The second day of the conference started with the presentation of Nadia Rusinova, attorney-at-law and lecturer at the Hague University of Applied Science, on international child abduction. She discussed i.a. the issue of domestic violence in child abduction cases. Several questions can be raised in this regard, for example: what constitutes domestic violence? When should a court accept the domestic violence to be established? What is adequate protection in light of the Hague Convention on International Child Abduction (1980) and who decides on this? In the case O.C.I. and others v Romania, one of the questions was whether there is such a thing as light violence that does not amount to a grave risk in the sense of Article 13(1)(b) of the Hague Convention. The ECtHR approached this issue very critically and stated that no form of corporal punishment is acceptable. Regarding the adequate measures, the Court stated that domestic authorities have a discretion to decide what is adequate but the measures should be in place before ordering the return of the child. Another point raised by Ms. Rusinova is the time factor that is required. If one looks at Article 11(2) of the Hague Convention and at Article 11(3) of the Brussels IIbis Regulation together, six weeks is the required time period for the return proceedings. The Brussels IIbis Recast clarified that the procedure should take no more than six weeks per instance. However, according to Ms. Rusinova it is hardly possible to do the procedures in six weeks; it will only work when the proceeding is not turned into an adversarial proceeding in which all kinds of claims of both parents are dealt with.  

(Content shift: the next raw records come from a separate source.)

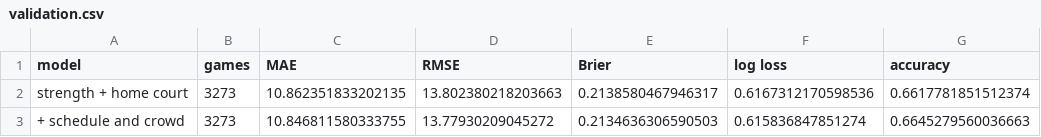
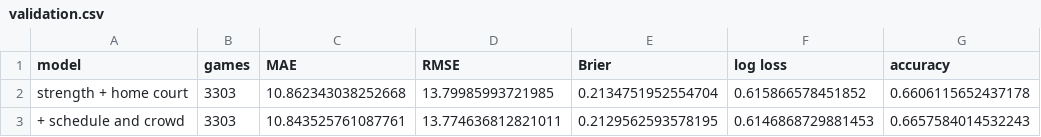
Before and after one commit to alvaro-bustamante/hoops-warehouse, a CSV file: analysis/out/nba/validation.csv, drawn as a sheet.

```diff
--- a/analysis/out/nba/validation.csv
+++ b/analysis/out/nba/validation.csv
@@ -1,3 +1,3 @@
 model,games,MAE,RMSE,Brier,log loss,accuracy
-strength + home court,3273,10.862351833202135,13.802380218203663,0.2138580467946317,0.6167312170598536,0.6617781851512374
-+ schedule and crowd,3273,10.846811580333755,13.77930209045272,0.2134636306590503,0.615836847851274,0.6645279560036663
+strength + home court,3303,10.862343038252668,13.79985993721985,0.2134751952554704,0.615866578451852,0.6606115652437178
++ schedule and crowd,3303,10.843525761087761,13.774636812821011,0.2129562593578195,0.6146868729881453,0.6657584014532243
```
Also changed, not shown: analysis/out/nba/posterior_summary.csv, 8 other files.
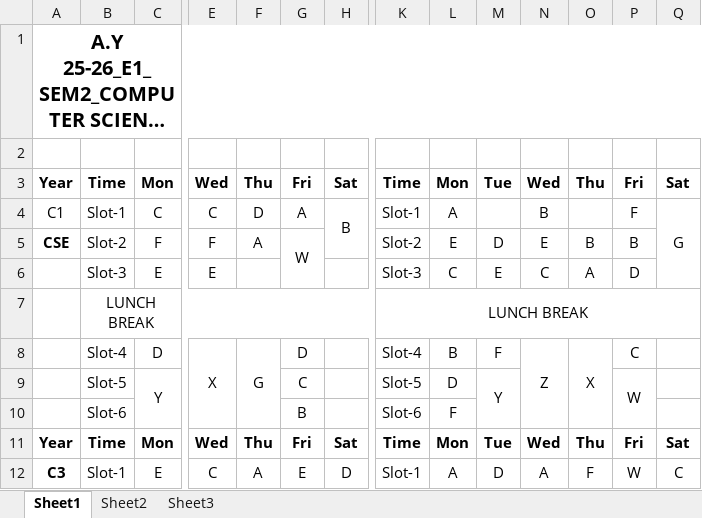
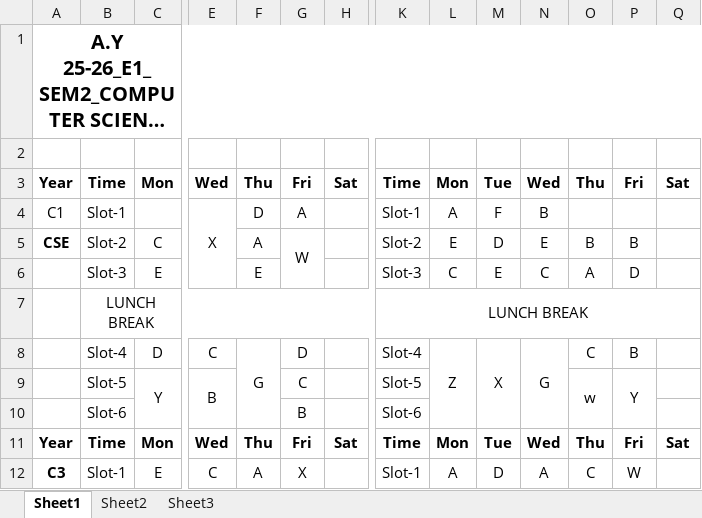
Before and after one commit to hod-cse-rgukt/CSE, an Excel workbook: AY 25-26 CSE E1 S2.xlsx, sheet Sheet1, drawn as a sheet; only a part is shown, gaps mark what is left out; long unchanged cells end in …; values as stored, in another font and other column widths than the file's, no borders; removed rows and columns are numbered as before the commit, all else as after; rows hold the shown columns only; the diff covers the shown part only; the diff names each change by its address in the sheet, - before the commit and + after, or states it on an @@ line.

Commit message:
Add files via upload

```diff
--- a/AY 25-26 CSE E1 S2.xlsx (sheet Sheet1)
+++ b/AY 25-26 CSE E1 S2.xlsx (sheet Sheet1)
-C4: C
+C4: (empty)
-E4: C
+E4: X
+E4:E6 merged
-H4: B
+H4: (empty)
-H4:H5 merged
-M4: (empty)
+M4: F
-P4: F
+P4: (empty)
-Q4: G
+Q4: (empty)
-Q4:Q6 merged
-C5: F
+C5: C
-E5: F
+E5: (empty)
-E6: E
+E6: (empty)
-F6: (empty)
+F6: E
-E8: X
+E8: C
-E8:E10 merged
-L8: B
+L8: Z
+L8:L10 merged
-M8: F
+M8: X
+M8:M10 merged
-N8: Z
+N8: G
-O8: X
+O8: C
-O8:O10 merged
-P8: C
+P8: B
-row 9:  | Slot-5 | Y |  |  | C |  | Slot-5 | D | Y |  |  | W
+row 9:  | Slot-5 | Y | B |  | C |  | Slot-5 |  |  |  | w | Y
-L10: F
+L10: (empty)
-G12: E
+G12: X
+G12:G14 merged
-H12: D
+H12: (empty)
-O12: F
+O12: C
-Q12: C
+Q12: (empty)
```
Also changed, not shown: 15 edited cells and merged cells elsewhere in this sheet.
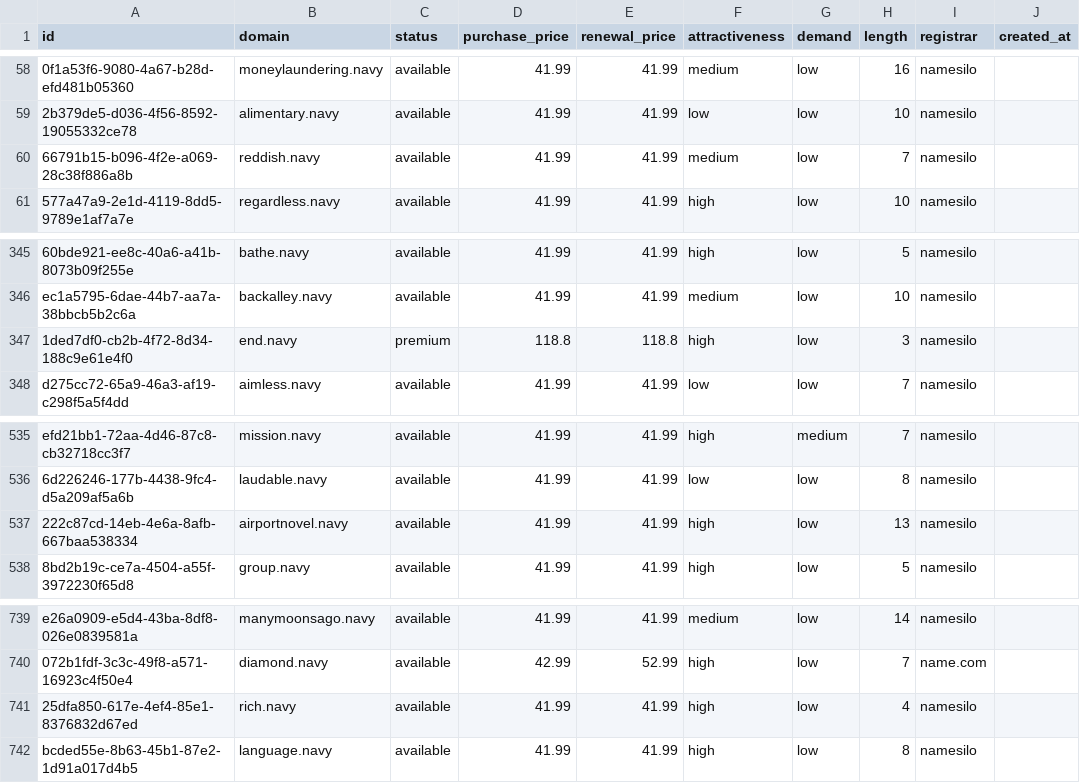
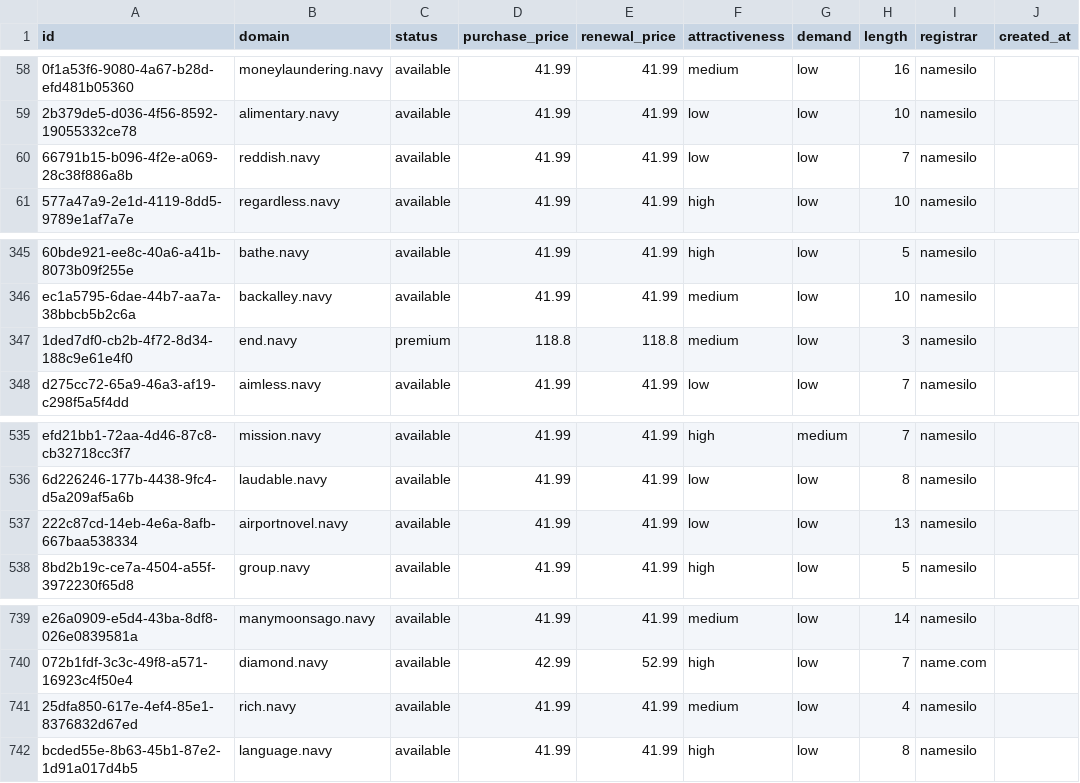
Before and after one commit to UniqueDomains/navy-oneword-domains, a CSV file: navy.csv, drawn as a sheet; only a part is shown, gaps mark what is left out; the diff names each change by its address in the sheet, - before the commit and + after, or states it on an @@ line.

Commit message:
Domains update

```diff
--- a/navy.csv
+++ b/navy.csv
-F60 (attractiveness): medium
+F60 (attractiveness): low
-F347 (attractiveness): high
+F347 (attractiveness): medium
-F537 (attractiveness): high
+F537 (attractiveness): low
-F741 (attractiveness): high
+F741 (attractiveness): medium
```
Also changed, not shown: 3 other files.
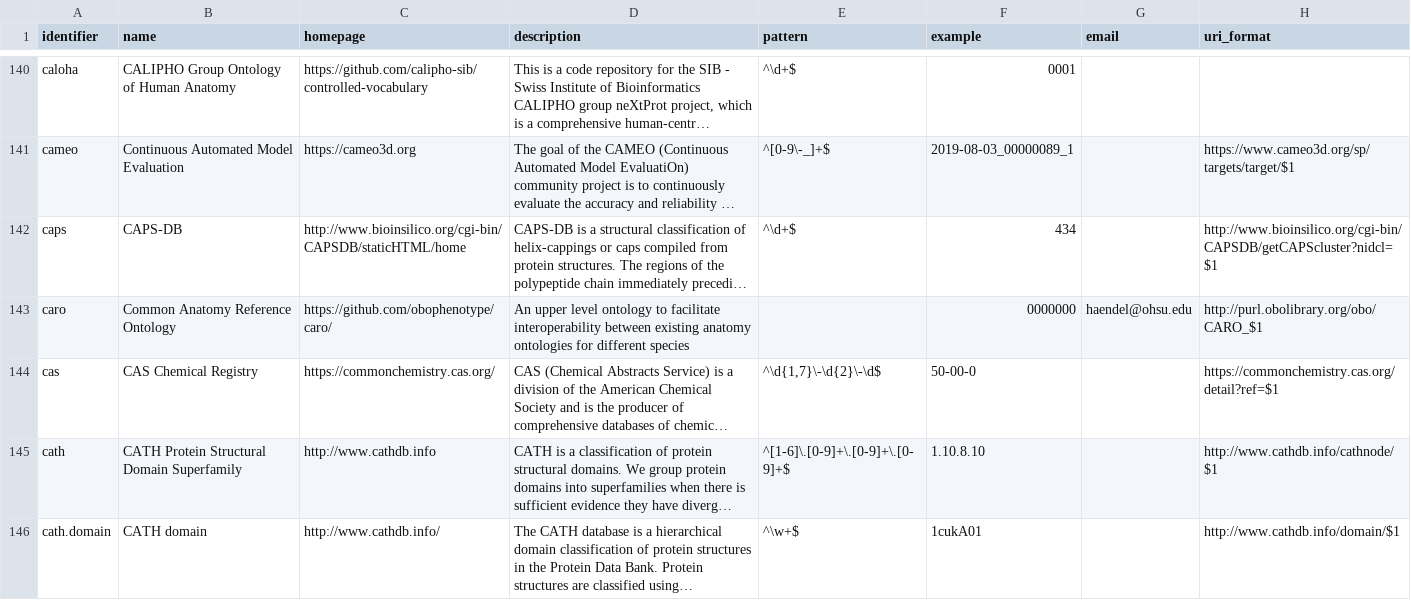
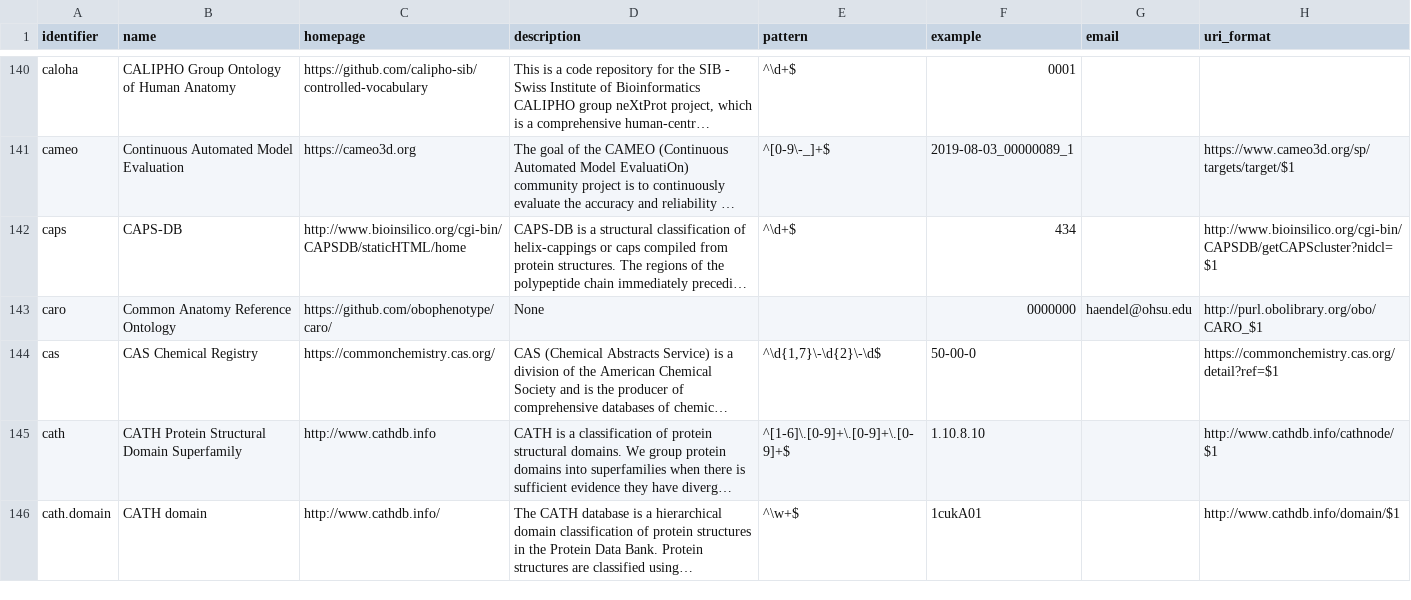
Before and after one commit to biopragmatics/bioregistry, a TSV file: exports/registry/registry.tsv, drawn as a sheet; only a part is shown, gaps mark what is left out; long unchanged cells end in …; the diff covers the shown part only; the diff names each change by its address in the sheet, - before the commit and + after, or states it on an @@ line.

```diff
--- a/exports/registry/registry.tsv
+++ b/exports/registry/registry.tsv
-D143 (description): An upper level ontology to facilitate interoperability between existing anatomy ontologies for different species
+D143 (description): None
```
Also changed, not shown: 2 edited cells elsewhere in this file, exports/collections/collections.tsv, exports/sssom/bioregistry.sssom.tsv, 35 other files.
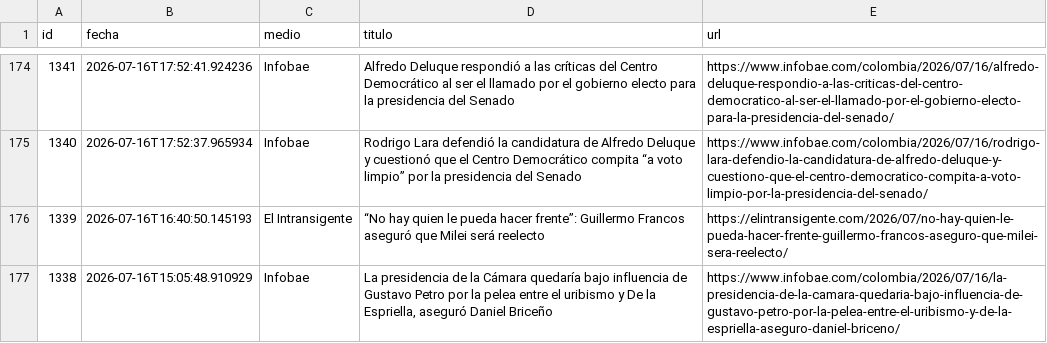
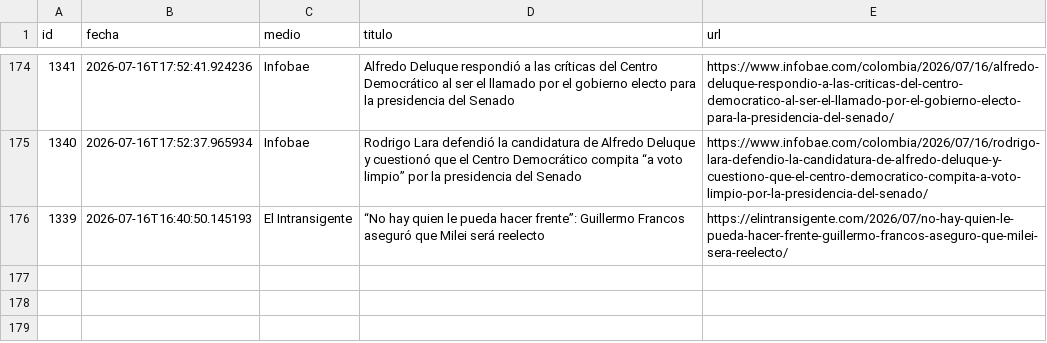
Before and after one commit to ElvisChatzky/BusProyect, a CSV file: data/historico.csv, drawn as a sheet; only a part is shown, gaps mark what is left out.

```diff
--- a/data/historico.csv
+++ b/data/historico.csv
@@ -176,2 +176 @@ id,fecha,medio,titulo,url
 1339,2026-07-16T16:40:50.145193,El Intransigente,“No hay quien le pueda hacer frente”: Guillermo Francos aseguró que Milei será reelecto,https://elintransigente.com/2026/07/no-hay-quien-le-pueda-hacer-frente-guillermo-francos-aseguro-que-milei-sera-reelecto/
-1338,2026-07-16T15:05:48.910929,Infobae,"La presidencia de la Cámara quedaría bajo influencia de Gustavo Petro por la pelea entre el uribismo y De la Espriella, aseguró Daniel Briceño",https://www.infobae.com/colombia/2026/07/16/la-presidencia-de-la-camara-quedaria-bajo-influencia-de-gustavo-petro-por-la-pelea-entre-el-uribismo-y-de-la-espriella-aseguro-daniel-briceno/
```
Also changed, not shown: 1 other file.
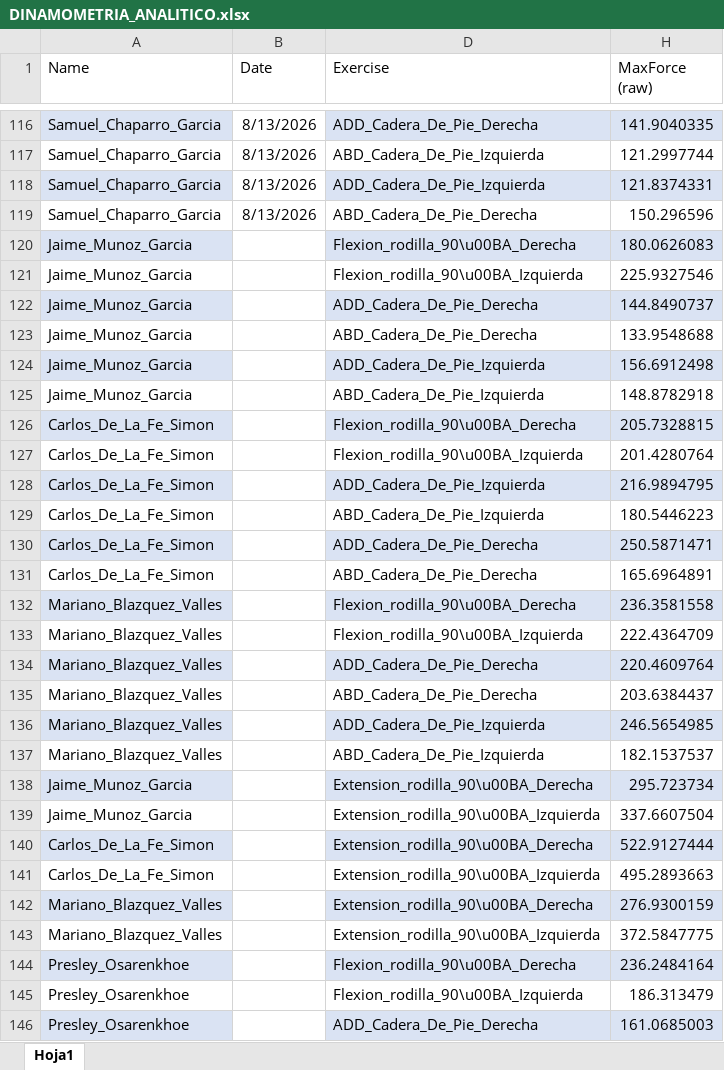
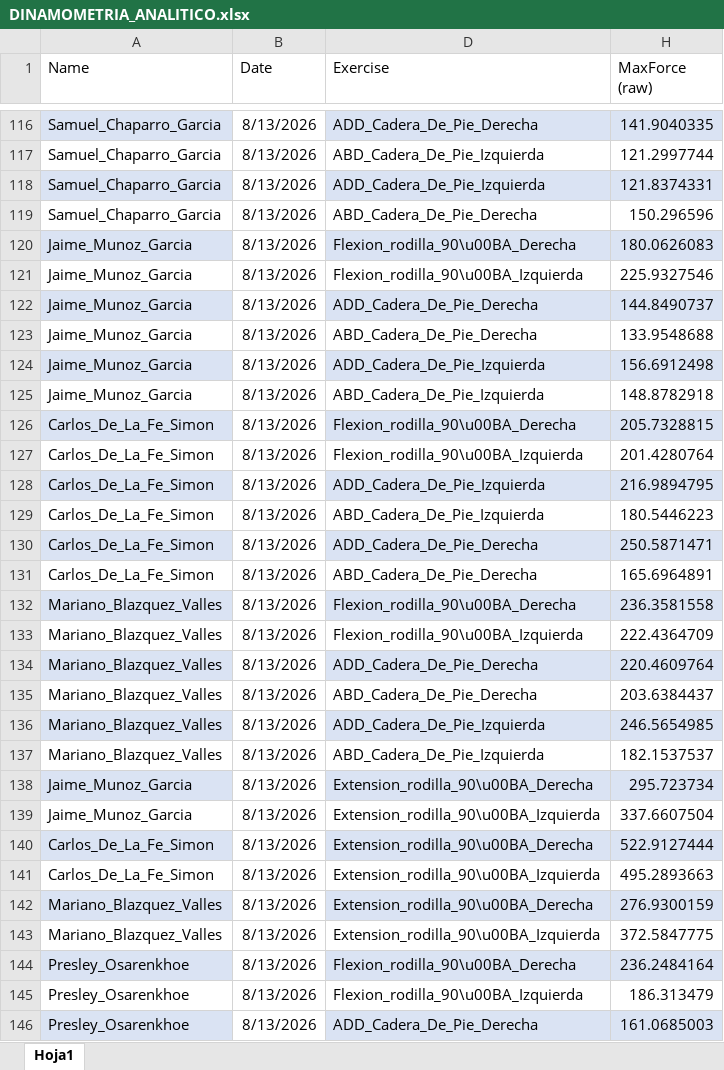
Before and after one commit to guiberand-creator/PF_Adarve_Juvenil_A, an Excel workbook: data/EVALUACIONES/FUERZA ANALITICA/DINAMOMETRIA_ANALITICO.xlsx, sheet Hoja1, drawn as a sheet; only a part is shown, gaps mark what is left out; values as stored, in another font and other column widths than the file's, no borders; table styles not drawn; the diff covers the shown part only; the diff names each change by its address in the sheet, - before the commit and + after, or states it on an @@ line.

Commit message:
Actualizacion automatica de datos desde el Boton Magico

```diff
--- a/data/EVALUACIONES/FUERZA ANALITICA/DINAMOMETRIA_ANALITICO.xlsx (sheet Hoja1)
+++ b/data/EVALUACIONES/FUERZA ANALITICA/DINAMOMETRIA_ANALITICO.xlsx (sheet Hoja1)
-B120:B146 (Date): (empty)
+B120:B146 (Date): 8/13/2026
```
Also changed, not shown: 83 edited cells elsewhere in this sheet.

Samuel Fulli-Lemaire, professor at the University of Strasbourg, addressed the interesting evolution of reproductive rights and surrogacy. In the case of C. and E. v France, the French Court of Cassation asked the ECtHR for an advisory opinion on the question whether the current state of the case law in France was compatible with the obligations under Article 8 ECHR (the right to respect for private and family life). The status of the French case law was that the genetic parent was fully accepted but the other intended parent was required to adopt the child if he or she wished to establish parentage links. The ECtHR replied that the obligation under Article 8 entailed that there must be a possibility of recognition of the parent-child relationship but that it is up to the States to decide how to do this. Adoption is a sufficient method of recognizing such relationship, provided that it is quick and effective enough. The Court also refers to the possibility of transcription of the birth certificate as an alternative to adoption. However, professor Fulli-Lemaire pointed out that there is a misconception on what transcription means under French law. The mere transcription of the birth certificate does not establish legal parentage in France. The fact that the ECtHR says that an intended parent can adopt or transcribe the birth certificate is therefore tricky because under French law the effects of the two methods are not at all the same.

The very last presentation of the conference was given by Gabriela Lünsmann, attorney-at-law and member of the Executive Board of the Lesbian and Gay Federation in Germany. She spoke about LGBTQI rights as human rights and hereby focused i.a. on transsexuals’ gender identity and the case of X. v North-Macedonia. The question raised in that case is whether the state must provide for a procedure to recognize a different gender. The applicant had tried to change their gender but North-Macedonia did not offer any possibility to undergo an operation or to have medical treatment in that regard. The applicant then went abroad for treatment. Back in North-Macedonia, he had his name changed but it was not possible to change his officially registered gender. The applicant claimed that this amounted to a violation of Article 8 ECHR and specially referred to the obligation of the state to respect a person’s physical and psychological integrity. The Court found that there was indeed a violation. What is as yet unclear, and is thus an interesting point for reflection, is whether states are under an obligation to provide for a procedure for the recognition of a change of gender without the person having had an operation.

The author would like to thank ERA for the excellent organization of the conference and for the interesting range of topics discussed.